To die to the Law therefore means not to have to serve the “in oldness of the letter”. In other words, obedience to the Law is no longer required. This is consistent with the veiled implications in the two preceding verses that the Law is no longer applicable. Both the references to Christ as “a minister of sin” and the reference to something which Paul “destroyed” (2:18) are interpreted above as referring to the fact that Gentile Christians do not have to obey the Law of Moses.
Paul died “through the Law” to the law. This means that the Law itself predicted the death of the Law, and is a point that Paul often makes to support his teachings:
“But now apart from the Law the righteousness of God has been manifested, being witnessed by the Law and the Prophets” (Rom. 3:21).
“… the gospel of God, which He promised beforehand through His prophets in the holy Scriptures” (Rom. 1:1-2).
“The Scripture, foreseeing that God would justify the Gentiles by faith, preached the gospel beforehand to Abraham, saying, “ALL THE NATIONS WILL BE BLESSED IN YOU” (Gal. 3:8, quoting Gen. 12:3).
The “Law” is not limited to the law of commandments, but refers to the Old Testament in general or the five books of Moses more specifically. For instance, Romans 3:21 refers to the “Law and the Prophets”. In that case the Law is the five books of Moses. And in 4:21 and following Paul recalls the story of Abraham and his two wives from the “Law”.

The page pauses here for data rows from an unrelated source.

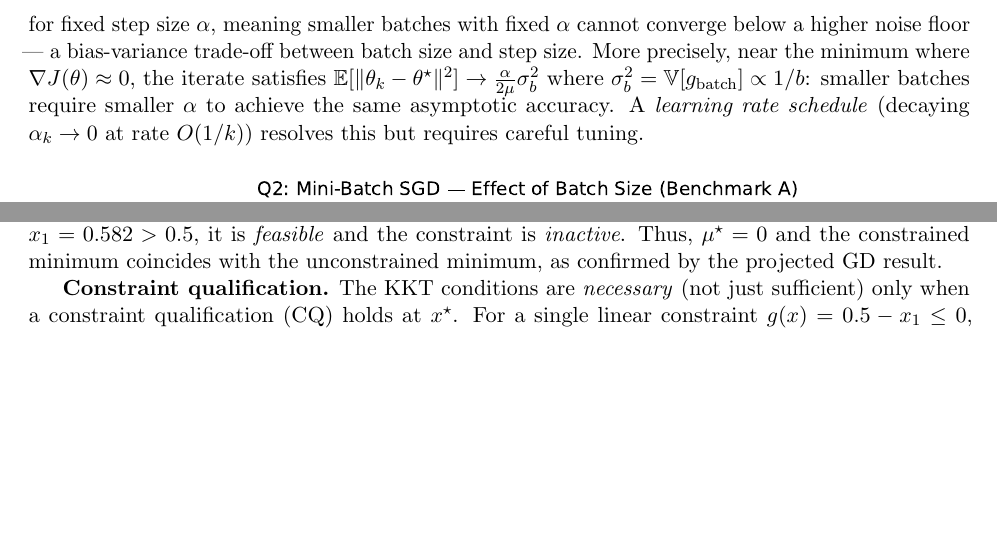
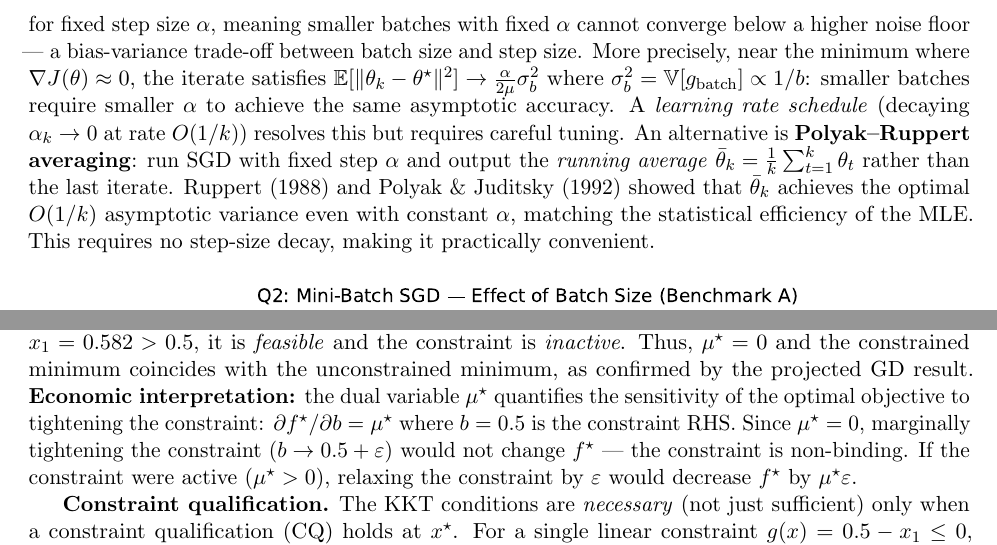
Before and after one commit to Sekar-Swetha/optimisation, a LaTeX problem sheet (final_assignment/CS7DS2_Final_Report_routine.tex): two parts of pages 21 and 39 of 58, joined at a grey line, cut so that both start at the same text, the shorter picture padded with empty space. Compiled offline with pdfLaTeX.

Commit message:
routine pass 21: Polyak-Ruppert averaging for SGD (O(1/k) variance without step decay), dual variable sensitivity/economic interpretation of Lagrange multiplier in KKT
https://claude.ai/code/session_01BnWLs9jY9QsZV322G43B1J

```diff
--- a/final_assignment/CS7DS2_Final_Report_routine.tex
+++ b/final_assignment/CS7DS2_Final_Report_routine.tex
@@ -500,7 +500,7 @@ Mini-batch SGD on Benchmark~A uses learning rate $\alpha = 0.06$, batch sizes $b
 \end{algorithmic}
 \end{algorithm}
 
-Each mini-batch gradient $g = \frac{1}{b}X_\mathcal{B}^T(X_\mathcal{B}\theta - y_\mathcal{B})$ is an \emph{unbiased} estimator of the full gradient: $\mathbb{E}[g] = \nabla J(\theta)$. Its variance scales as $\mathbb{V}[g] \approx \frac{1}{b}\mathbb{V}[g_{\text{single sample}}]$, so halving the batch size doubles gradient variance. This variance has two consequences: (i) faster convergence per epoch (more updates), and (ii) noisier trajectories near the minimum where the true gradient is small but mini-batch gradients are dominated by noise. The asymptotic loss floor $J_\infty(b)$ satisfies $J_\infty(b) \approx J^\star + O(\alpha/b)$ for fixed step size $\alpha$, meaning smaller batches with fixed $\alpha$ cannot converge below a higher noise floor --- a bias-variance trade-off between batch size and step size. More precisely, near the minimum where $\nabla J(\theta) \approx 0$, the iterate satisfies $\mathbb{E}[\|\theta_k - \theta^{\star}\|^2] \to \frac{\alpha}{2\mu}\sigma_b^2$ where $\sigma_b^2 = \mathbb{V}[g_{\text{batch}}] \propto 1/b$: smaller batches require smaller $\alpha$ to achieve the same asymptotic accuracy. A \emph{learning rate schedule} (decaying $\alpha_k \to 0$ at rate $O(1/k)$) resolves this but requires careful tuning.
+Each mini-batch gradient $g = \frac{1}{b}X_\mathcal{B}^T(X_\mathcal{B}\theta - y_\mathcal{B})$ is an \emph{unbiased} estimator of the full gradient: $\mathbb{E}[g] = \nabla J(\theta)$. Its variance scales as $\mathbb{V}[g] \approx \frac{1}{b}\mathbb{V}[g_{\text{single sample}}]$, so halving the batch size doubles gradient variance. This variance has two consequences: (i) faster convergence per epoch (more updates), and (ii) noisier trajectories near the minimum where the true gradient is small but mini-batch gradients are dominated by noise. The asymptotic loss floor $J_\infty(b)$ satisfies $J_\infty(b) \approx J^\star + O(\alpha/b)$ for fixed step size $\alpha$, meaning smaller batches with fixed $\alpha$ cannot converge below a higher noise floor --- a bias-variance trade-off between batch size and step size. More precisely, near the minimum where $\nabla J(\theta) \approx 0$, the iterate satisfies $\mathbb{E}[\|\theta_k - \theta^{\star}\|^2] \to \frac{\alpha}{2\mu}\sigma_b^2$ where $\sigma_b^2 = \mathbb{V}[g_{\text{batch}}] \propto 1/b$: smaller batches require smaller $\alpha$ to achieve the same asymptotic accuracy. A \emph{learning rate schedule} (decaying $\alpha_k \to 0$ at rate $O(1/k)$) resolves this but requires careful tuning. An alternative is \textbf{Polyak--Ruppert averaging}: run SGD with fixed step $\alpha$ and output the \emph{running average} $\bar{\theta}_k = \frac{1}{k}\sum_{t=1}^k \theta_t$ rather than the last iterate. Ruppert (1988) and Polyak \& Juditsky (1992) showed that $\bar{\theta}_k$ achieves the optimal $O(1/k)$ asymptotic variance even with constant $\alpha$, matching the statistical efficiency of the MLE. This requires no step-size decay, making it practically convenient.
 
 \begin{figure}[H]
 \centering
@@ -932,7 +932,7 @@ g(x^{\star}) &\leq 0 \label{eq:kkt_primal} \\
 \mu^{\star} &\geq 0 \label{eq:kkt_dual} \\
 \mu^{\star} g(x^{\star}) &= 0 \label{eq:kkt_complementarity}
 \end{align}
-Condition \eqref{eq:kkt_complementarity} (complementary slackness) implies that either the constraint is inactive ($g(x^{\star}) < 0$, $\mu^{\star} = 0$) or active ($g(x^{\star}) = 0$, $\mu^{\star} \geq 0$). Since the unconstrained minimum $(0.582, 2.0)$ satisfies $x_1 = 0.582 > 0.5$, it is \emph{feasible} and the constraint is \emph{inactive}. Thus, $\mu^{\star} = 0$ and the constrained minimum coincides with the unconstrained minimum, as confirmed by the projected GD result.
+Condition \eqref{eq:kkt_complementarity} (complementary slackness) implies that either the constraint is inactive ($g(x^{\star}) < 0$, $\mu^{\star} = 0$) or active ($g(x^{\star}) = 0$, $\mu^{\star} \geq 0$). Since the unconstrained minimum $(0.582, 2.0)$ satisfies $x_1 = 0.582 > 0.5$, it is \emph{feasible} and the constraint is \emph{inactive}. Thus, $\mu^{\star} = 0$ and the constrained minimum coincides with the unconstrained minimum, as confirmed by the projected GD result. \textbf{Economic interpretation:} the dual variable $\mu^{\star}$ quantifies the sensitivity of the optimal objective to tightening the constraint: $\partial f^{\star}/\partial b = \mu^{\star}$ where $b = 0.5$ is the constraint RHS. Since $\mu^{\star} = 0$, marginally tightening the constraint ($b \to 0.5 + \varepsilon$) would not change $f^{\star}$ --- the constraint is non-binding. If the constraint were active ($\mu^{\star} > 0$), relaxing the constraint by $\varepsilon$ would decrease $f^{\star}$ by $\mu^{\star}\varepsilon$.
 
 \textbf{Constraint qualification.} The KKT conditions are \emph{necessary} (not just sufficient) only when a constraint qualification (CQ) holds at $x^\star$. For a single linear constraint $g(x) = 0.5 - x_1 \leq 0$, the \emph{Linear Independence Constraint Qualification} (LICQ) holds trivially ($\nabla g = [-1, 0]^T \neq 0$ always), guaranteeing that any local minimiser satisfies the KKT conditions \eqref{eq:kkt_stationarity}--\eqref{eq:kkt_complementarity}. For nonlinear constraints, CQs (Slater's condition for convex constraints, MFCQ for general nonlinear) must be verified separately.
 
```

Paul also claims that “Christ lives in me” (2:20). We are “in Christ”, but Christ is also “in me”. These are two different concepts. To “have the Spirit of Christ” (Rom. 8:9) means that “the Spirit of God dwells in you” (Rom. 8:9). This means to be “led by the Spirit of God” (Rom. 8:14; Gal. 5:18). Created beings do not exist independently from their Creator. We need God to continually sustain us. Sin has severed out link with God, but God wants repair it.
In the “new heaven and … new earth” (Rev. 21:1) “God … will dwell among them (men), and they shall be His people, and God Himself will be among them” (Rev. 21:3). Perhaps that will be literally true, but perhaps it means that the invisible bond between the Creator and His creatures will be completely repaired, guiding man’s every thought and motive for good, because God is good.
“The Son of God … loved me and gave Himself up for me” (2:20). Some people seem to think that Jesus loves His creatures, but the Father needs to be convinced by the death of His Son to forgive our sins. However, 1:3-4 also says that that “Jesus Christ … gave Himself for our sins so that He might rescue us from this present evil age”, but then adds “according to the will of our God and Father” (1:3-4). John 3:16 is a well-known verse that says that the Father is the Driving Force of Love behind the Cross. We should not think of Christ and the Father as separate or different. Christ said: “I and the Father are one” (John 10:30). That God was willing to become a human being and even to allow His creatures to kill Him, because that was the only way that He could “rescue us from this present evil age”, indicates how much God loves the people He made.